**Assigned task**
Please return all lines in the listing holding the word "Solcast".
● ● ● ●
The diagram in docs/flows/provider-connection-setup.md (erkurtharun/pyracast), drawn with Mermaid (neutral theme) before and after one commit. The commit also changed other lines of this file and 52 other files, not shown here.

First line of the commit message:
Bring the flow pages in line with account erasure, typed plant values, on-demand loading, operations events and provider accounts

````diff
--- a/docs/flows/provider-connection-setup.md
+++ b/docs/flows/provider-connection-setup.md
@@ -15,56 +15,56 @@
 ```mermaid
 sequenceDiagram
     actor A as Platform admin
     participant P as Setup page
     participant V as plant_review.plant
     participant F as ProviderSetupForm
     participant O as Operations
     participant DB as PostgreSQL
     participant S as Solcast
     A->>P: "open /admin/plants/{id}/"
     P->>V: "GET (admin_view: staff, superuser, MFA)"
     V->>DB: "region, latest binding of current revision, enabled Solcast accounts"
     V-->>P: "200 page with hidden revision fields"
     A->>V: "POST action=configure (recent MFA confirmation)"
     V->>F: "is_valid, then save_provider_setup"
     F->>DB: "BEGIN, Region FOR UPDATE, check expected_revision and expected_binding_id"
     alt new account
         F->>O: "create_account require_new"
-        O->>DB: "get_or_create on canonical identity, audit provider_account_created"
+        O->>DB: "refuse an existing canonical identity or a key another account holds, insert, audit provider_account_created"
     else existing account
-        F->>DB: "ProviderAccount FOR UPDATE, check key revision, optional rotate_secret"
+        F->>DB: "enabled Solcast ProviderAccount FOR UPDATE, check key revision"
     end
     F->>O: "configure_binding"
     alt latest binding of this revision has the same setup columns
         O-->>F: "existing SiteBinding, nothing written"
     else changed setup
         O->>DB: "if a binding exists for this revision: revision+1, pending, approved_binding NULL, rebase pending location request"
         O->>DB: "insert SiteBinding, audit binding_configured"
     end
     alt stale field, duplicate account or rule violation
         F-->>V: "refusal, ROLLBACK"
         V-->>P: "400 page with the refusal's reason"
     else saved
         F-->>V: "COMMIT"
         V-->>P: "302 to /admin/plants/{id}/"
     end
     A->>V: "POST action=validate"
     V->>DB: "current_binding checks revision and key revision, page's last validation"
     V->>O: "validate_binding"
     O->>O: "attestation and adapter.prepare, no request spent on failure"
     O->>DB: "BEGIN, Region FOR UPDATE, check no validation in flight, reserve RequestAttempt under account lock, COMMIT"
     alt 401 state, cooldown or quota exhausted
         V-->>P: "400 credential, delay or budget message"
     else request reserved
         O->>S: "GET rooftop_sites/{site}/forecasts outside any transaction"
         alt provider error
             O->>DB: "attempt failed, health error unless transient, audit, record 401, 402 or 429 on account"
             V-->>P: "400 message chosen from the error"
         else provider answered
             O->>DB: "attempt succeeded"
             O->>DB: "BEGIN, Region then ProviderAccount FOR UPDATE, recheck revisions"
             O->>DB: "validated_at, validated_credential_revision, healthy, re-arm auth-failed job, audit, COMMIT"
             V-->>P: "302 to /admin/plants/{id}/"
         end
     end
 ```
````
● ● ● ●
**Answer area**
     participant S as Solcast
     V->>DB: "region, latest binding of current revision, enabled Solcast accounts"
+        F->>DB: "enabled Solcast ProviderAccount FOR UPDATE, check key revision"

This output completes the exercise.